Figure 7. Spliced GPR profiles of root 1 and 2 samples extracted along Y direction from the migrated data cube. The serial number of abscissa represents each root sample which has a same width of 7 pixels (16.8 cm). (a) Amplitude profile of 20 samples all extracted from root 1; (b) Magnitude profile of the samples from root 1 after Hilbert transform; (c) Amplitude profile of 17 samples all extracted from root 2; (d) Magnitude profile of the samples from root 2 after Hilbert transform.
Figure 7. Spliced GPR profiles of root 1 and 2 samples extracted along Y direction from the migrated data cube. The serial number of abscissa represents each root sample which has a same width of 7 pixels (16.8 cm). (a) Amplitude profile of 20 samples all extracted from root 1; (b) Magnitude profile of the samples from root 1 after Hilbert transform; (c) Amplitude profile of 17 samples all extracted from root 2; (d) Magnitude profile of the samples from root 2 after Hilbert transform.
Remotesensing 06 05754f7
Table 1. Principle parameters of two types of antennas.
Table 1. Principle parameters of two types of antennas.
Parameters500 MHz Shielded Antenna800 MHz Shielded Antenna
−10 dB low limit frequency: fL138 MHz230 MHz
−10 dB high limit frequency: fH591 MHz1.280 GHz
−10 dB bandwidth: Bf453 MHz1.050 GHz
Center frequency: fc364 MHz755 MHz
Table 2. Comparison of the estimated results of biomass with Ground Penetrating Radar (GPR) and the measured actual biomass at each 10 cm depth range.
Table 2. Comparison of the estimated results of biomass with Ground Penetrating Radar (GPR) and the measured actual biomass at each 10 cm depth range.
Depth Range (cm)0–1010–2020–3030–4040–500–50
Estimated Weightwith GPR (g)2404.84101.62403.21960.21293.812,163.6
Dry Weight of All Roots (g) (*Error)Including Tree Stump5697(−55.8%)9909.8(−58.6%)1937.4(+24%)2251.4(−12.9%)1468.7(−11.9%)21,264.3(−42.8%)
Excluding Tree Stump1744.5(+37.9%)3664.6(+11.9%)1937.4(+24%)2251.4(−12.9%)1468.7(−11.9%)11,066.6(+9.9%)
*The signs of error (“+” and “−” indicate over-estimation and the under-estimation respectively.
Table 3. Correlation coefficient (r) between the true root diameter and the extracted GPR indexes from root 1 and 2 samples.
Table 3. Correlation coefficient (r) between the true root diameter and the extracted GPR indexes from root 1 and 2 samples.
Root Samples (Size: n)Pixels within Threshold RangeHigh Amplitude AreaTime Interval ΔT3Total Time Interval ΔT = ΔT1 + ΔT2 + ΔT3 + ΔT4Magnitude Width Δw

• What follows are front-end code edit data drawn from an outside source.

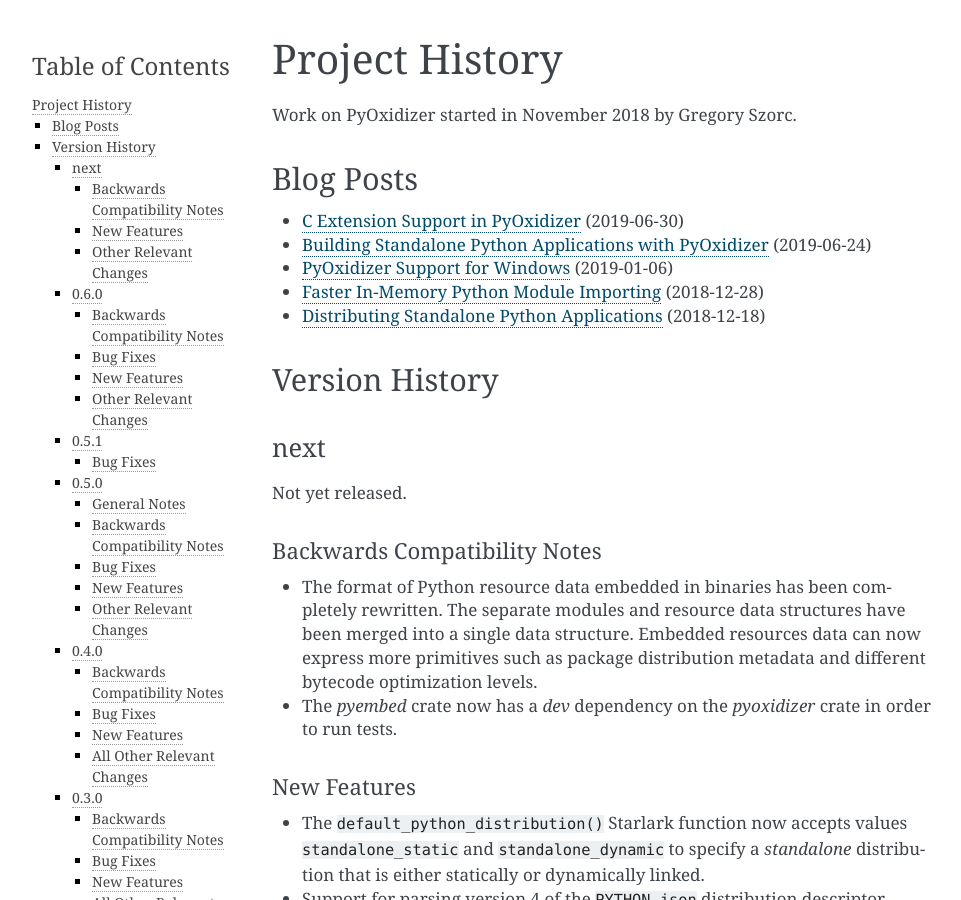
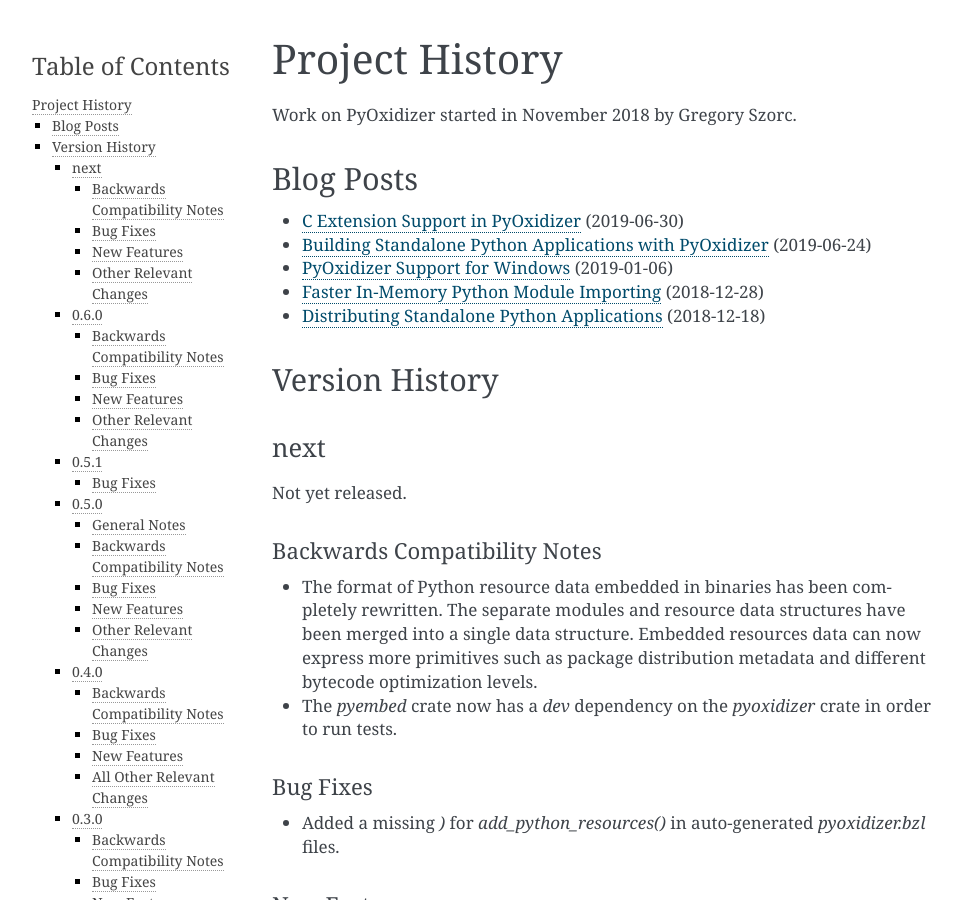
Before and after one commit to indygreg/PyOxidizer, a Sphinx documentation site: the page built from docs/history.rst, in a window 1280 px wide and 900 px high. Shown: the whole window, without its empty margins (148-1109 px from the left). Built offline with Sphinx 7.4.7, drawn with Linux system fonts in a browser that asks for light colours; the version number could not be read and is left out.

```diff
--- a/docs/history.rst
+++ b/docs/history.rst
@@ -35,6 +35,12 @@
   optimization levels.
 * The `pyembed` crate now has a *dev* dependency on the `pyoxidizer` crate in
   order to run tests.
+
+Bug Fixes
+^^^^^^^^^
+
+* Added a missing `)` for `add_python_resources()` in auto-generated
+  `pyoxidizer.bzl` files.
 
 New Features
 ^^^^^^^^^^^^
```
Also changed, not shown: 1 other file.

Root 1 (20)r = 0.5189r = 0.5630r = 0.7012r = 0.6613r = 0.7889
p = 0.019p = 0.005p < 0.001p < 0.001p < 0.001

Root 2 (17)r = 0.1751r = 0.1560r = 0.6734r = 0.6098r = 0.6874
p = 0.397p = 0.451p < 0.001p = 0.002p < 0.001
Table 4. Diameter estimated results from GPR data.
Table 4. Diameter estimated results from GPR data.
Root Samples (Size: n)Average Magnitude Width Δw (cm)Estimated Average Diameter (cm)True Average Diameter (cm)Error
Root 1 (20)5.35.36.113%
Root 2 (17)5.54.85.716%
Remote Sens. EISSN 2072-4292 Published by MDPI AG, Basel, Switzerland RSS E-Mail Table of Contents Alert
Back to Top